• **The problem**: Find every line containing "utan" in the records below and report the tally as a bare number.

==== Raw data ====

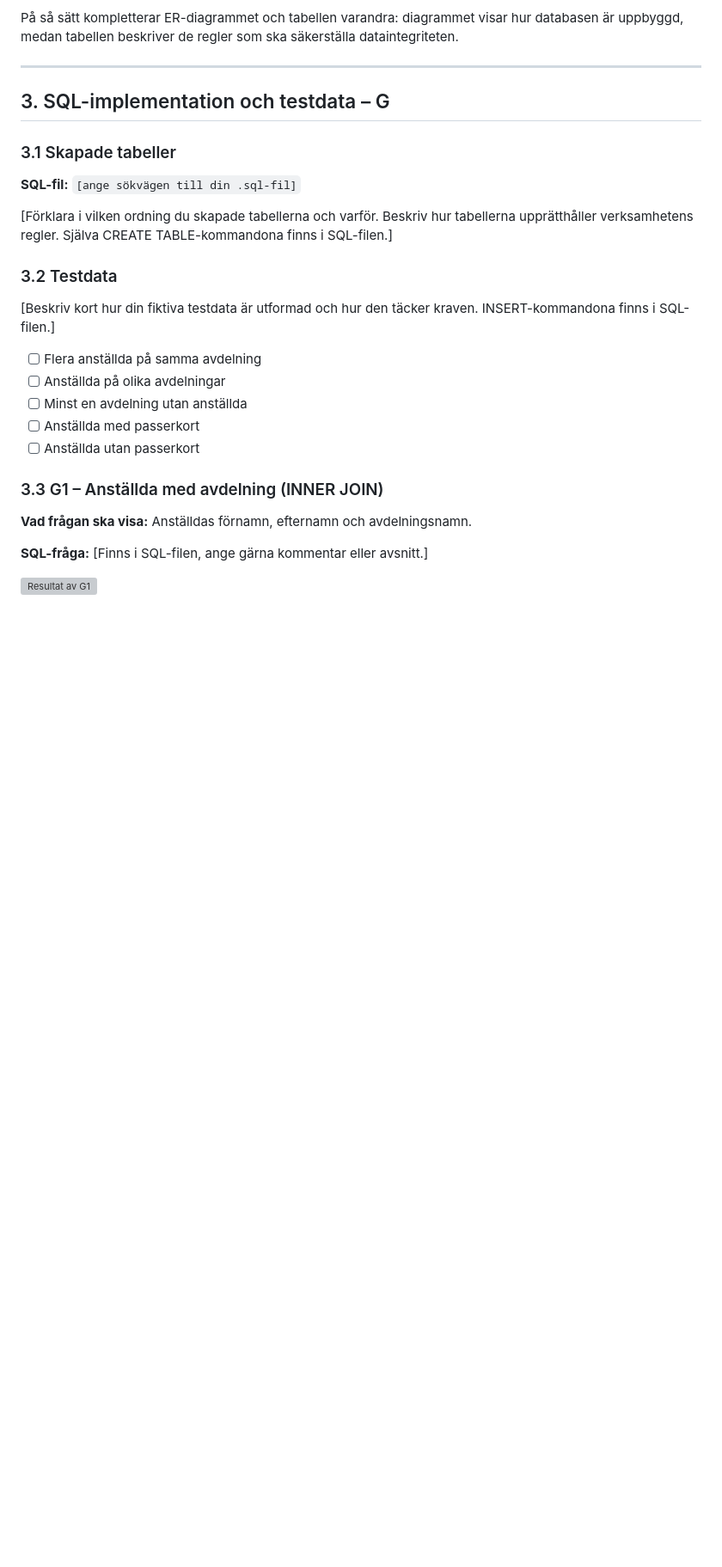
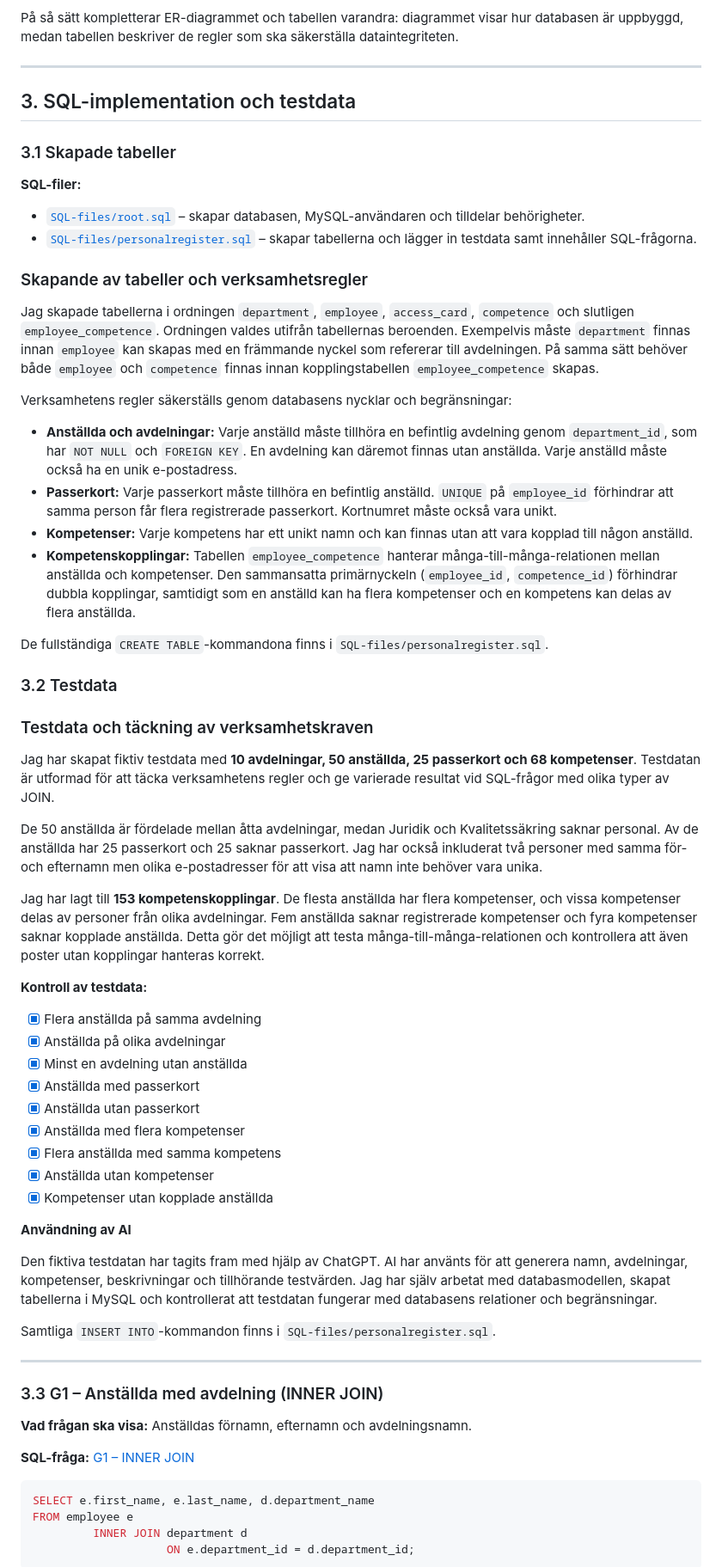
Before and after one commit to Karmatante/Databas-Labb2, a Markdown page: labboration2.md, the part around one of its changes. Shown at 86% size. Rendered like a GitHub page; blank space fills up the shorter version; grey boxes are pictures that could not be loaded.

Commit message:
add G1 and G2 JOIN queries and documentation

````diff
--- a/labboration2.md
+++ b/labboration2.md
@@ -167,29 +167,85 @@ beskriver de regler som ska säkerställa dataintegriteten.
 
 ---
 
-## 3. SQL-implementation och testdata – G
+## 3. SQL-implementation och testdata
 
 ### 3.1 Skapade tabeller
 
-**SQL-fil:** `[ange sökvägen till din .sql-fil]`
+**SQL-filer:**
 
-[Förklara i vilken ordning du skapade tabellerna och varför. Beskriv hur tabellerna upprätthåller verksamhetens regler. Själva CREATE TABLE-kommandona finns i SQL-filen.]
+- [`SQL-files/root.sql`](SQL-files/root.sql) – skapar databasen, MySQL-användaren och tilldelar behörigheter.
+- [`SQL-files/personalregister.sql`](SQL-files/personalregister.sql) – skapar tabellerna och lägger in testdata samt
+  innehåller SQL-frågorna.
+
+### Skapande av tabeller och verksamhetsregler
+
+Jag skapade tabellerna i ordningen `department`, `employee`, `access_card`, `competence` och slutligen
+`employee_competence`. Ordningen valdes utifrån tabellernas beroenden. Exempelvis måste `department` finnas innan
+`employee` kan skapas med en främmande nyckel som refererar till avdelningen. På samma sätt behöver både `employee` och
+`competence` finnas innan kopplingstabellen `employee_competence` skapas.
+
+Verksamhetens regler säkerställs genom databasens nycklar och begränsningar:
+
+* **Anställda och avdelningar:** Varje anställd måste tillhöra en befintlig avdelning genom `department_id`, som har
+  `NOT NULL` och `FOREIGN KEY`. En avdelning kan däremot finnas utan anställda. Varje anställd måste också ha en unik
+  e-postadress.
+* **Passerkort:** Varje passerkort måste tillhöra en befintlig anställd. `UNIQUE` på `employee_id` förhindrar att samma
+  person får flera registrerade passerkort. Kortnumret måste också vara unikt.
+* **Kompetenser:** Varje kompetens har ett unikt namn och kan finnas utan att vara kopplad till någon anställd.
+* **Kompetenskopplingar:** Tabellen `employee_competence` hanterar många-till-många-relationen mellan anställda och
+  kompetenser. Den sammansatta primärnyckeln (`employee_id`, `competence_id`) förhindrar dubbla kopplingar, samtidigt
+  som en anställd kan ha flera kompetenser och en kompetens kan delas av flera anställda.
+
+De fullständiga `CREATE TABLE`-kommandona finns i `SQL-files/personalregister.sql`.
 
 ### 3.2 Testdata
 
-[Beskriv kort hur din fiktiva testdata är utformad och hur den täcker kraven. INSERT-kommandona finns i SQL-filen.]
+### Testdata och täckning av verksamhetskraven
 
-- [ ] Flera anställda på samma avdelning
-- [ ] Anställda på olika avdelningar
-- [ ] Minst en avdelning utan anställda
-- [ ] Anställda med passerkort
-- [ ] Anställda utan passerkort
+Jag har skapat fiktiv testdata med **10 avdelningar, 50 anställda, 25 passerkort och 68 kompetenser**. Testdatan är
+utformad för att täcka verksamhetens regler och ge varierade resultat vid SQL-frågor med olika typer av JOIN.
+
+De 50 anställda är fördelade mellan åtta avdelningar, medan Juridik och Kvalitetssäkring saknar personal. Av de
+anställda har 25 passerkort och 25 saknar passerkort. Jag har också inkluderat två personer med samma för- och efternamn
+men olika e-postadresser för att visa att namn inte behöver vara unika.
+
+Jag har lagt till **153 kompetenskopplingar**. De flesta anställda har flera kompetenser, och vissa
+kompetenser delas av personer från olika avdelningar. Fem anställda saknar registrerade kompetenser och fyra kompetenser
+saknar kopplade anställda. Detta gör det möjligt att testa många-till-många-relationen och kontrollera att även poster
+utan kopplingar hanteras korrekt.
+
+**Kontroll av testdata:**
+
+- [x] Flera anställda på samma avdelning
+- [x] Anställda på olika avdelningar
+- [x] Minst en avdelning utan anställda
+- [x] Anställda med passerkort
+- [x] Anställda utan passerkort
+- [x] Anställda med flera kompetenser
+- [x] Flera anställda med samma kompetens
+- [x] Anställda utan kompetenser
+- [x] Kompetenser utan kopplade anställda
+
+**Användning av AI**
+
+Den fiktiva testdatan har tagits fram med hjälp av ChatGPT. AI har använts för att generera namn, avdelningar,
+kompetenser, beskrivningar och tillhörande testvärden. Jag har själv arbetat med databasmodellen, skapat tabellerna i
+MySQL och kontrollerat att testdatan fungerar med databasens relationer och begränsningar.
+
+Samtliga `INSERT INTO`-kommandon finns i `SQL-files/personalregister.sql`.
+
+---
 
 ### 3.3 G1 – Anställda med avdelning (INNER JOIN)
 
 **Vad frågan ska visa:** Anställdas förnamn, efternamn och avdelningsnamn.
 
-**SQL-fråga:** [Finns i SQL-filen, ange gärna kommentar eller avsnitt.]
+**SQL-fråga:** [G1 – INNER JOIN](SQL-files/personalregister.sql#L438-L443)
 
-![Resultat av G1](images/g1-inner-join.png)
+```sql
+SELECT e.first_name, e.last_name, d.department_name
+FROM employee e
+         INNER JOIN department d
+                    ON e.department_id = d.department_id;
+```
 
````
Also changed, not shown: other parts of labboration2.md (+38 -6 lines), pictures/G1.png (added), pictures/G2.png (added), 1 other file.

====

• **Answer to the problem**: 9